Women can. That’s the message in Frances Hardinge’s award winning The Lie Tree. Being female does not mean being feeble, even 150 years ago. I really, really enjoyed this book, and can only say I should have read it a long time ago. I’m not in the slightest surprised it won the Costa, despite it being a ‘mere children’s book.’ This is fully grown fiction.
14-year-old Faith wants to be a scientist like her father, but back in the days when Darwin was an ugly word, it was seen as laughable that a female of any age could or should be doing anything but wait to be married, and then bear children.

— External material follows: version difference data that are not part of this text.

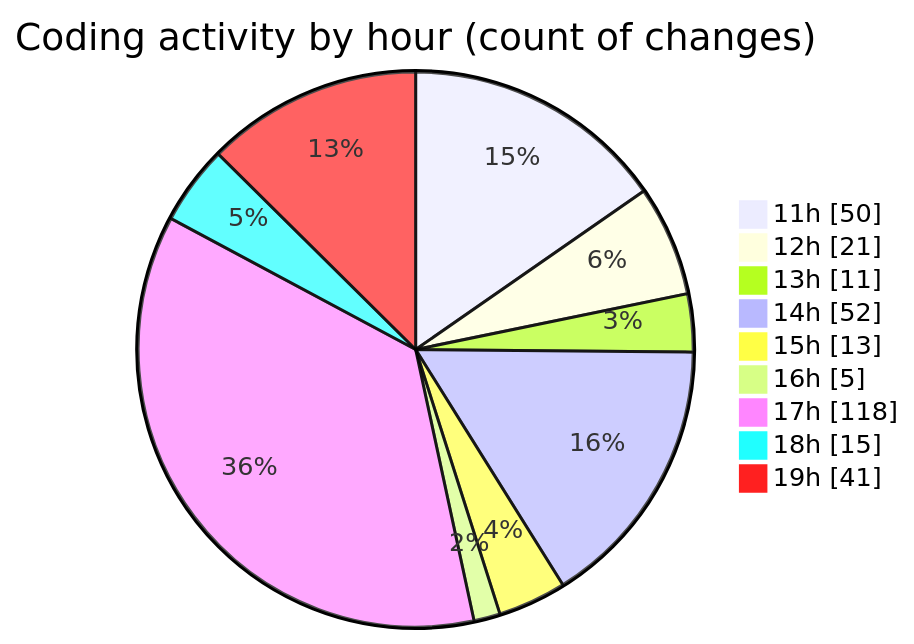
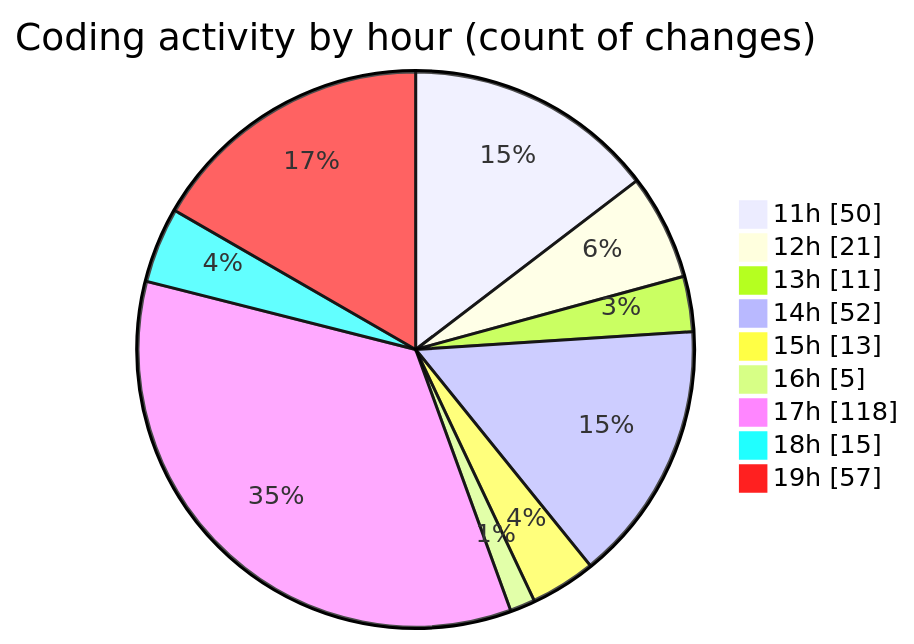
Before and after one commit to tmsrecording-cyber/code-tracking: the second of 2 diagrams in 2026-02-06/singularitybrainai/README.md, drawn with Mermaid. The commit also changed other lines of this file and 1 other file, not shown here.

````diff
--- a/2026-02-06/singularitybrainai/README.md
+++ b/2026-02-06/singularitybrainai/README.md
@@ -51,13 +52,13 @@
 ```mermaid
 pie showData
 title Coding activity by hour (count of changes)
 "11h" : 50
 "12h" : 21
 "13h" : 11
 "14h" : 52
 "15h" : 13
 "16h" : 5
 "17h" : 118
 "18h" : 15
-"19h" : 41
+"19h" : 57
 ```
````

The family move to a small island where the locals are suspicious of them. When her father is found dead, Faith vows to work out how he died. This is early crime fiction with a scientific angle, and Faith is young and a little naïve, but quite capable nevertheless.
Her mother tries to deal with matters in a totally different way, and Faith hates her for this. She just wants to clear her father’s name. And to be a scientist; to be allowed to be intelligent.

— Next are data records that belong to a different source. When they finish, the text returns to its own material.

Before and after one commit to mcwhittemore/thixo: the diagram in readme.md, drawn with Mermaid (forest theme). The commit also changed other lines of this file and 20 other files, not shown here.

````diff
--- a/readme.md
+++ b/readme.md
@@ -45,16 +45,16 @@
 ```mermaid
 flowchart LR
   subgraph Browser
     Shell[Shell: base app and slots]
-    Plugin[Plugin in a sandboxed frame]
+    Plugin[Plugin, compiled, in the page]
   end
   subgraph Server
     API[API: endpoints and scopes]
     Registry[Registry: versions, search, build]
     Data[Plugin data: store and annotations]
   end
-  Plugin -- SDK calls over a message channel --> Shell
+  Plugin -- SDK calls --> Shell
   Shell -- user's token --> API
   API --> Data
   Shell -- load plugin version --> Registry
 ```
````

When she is patronised by the local doctor, also the coroner, ‘Faith wondered whether it would benefit the doctor’s investigation if he experienced a cliff fall first-hand.’ This made me laugh out loud.
Wonderful period crime novel with a twist.
And remember that women most difinitely can.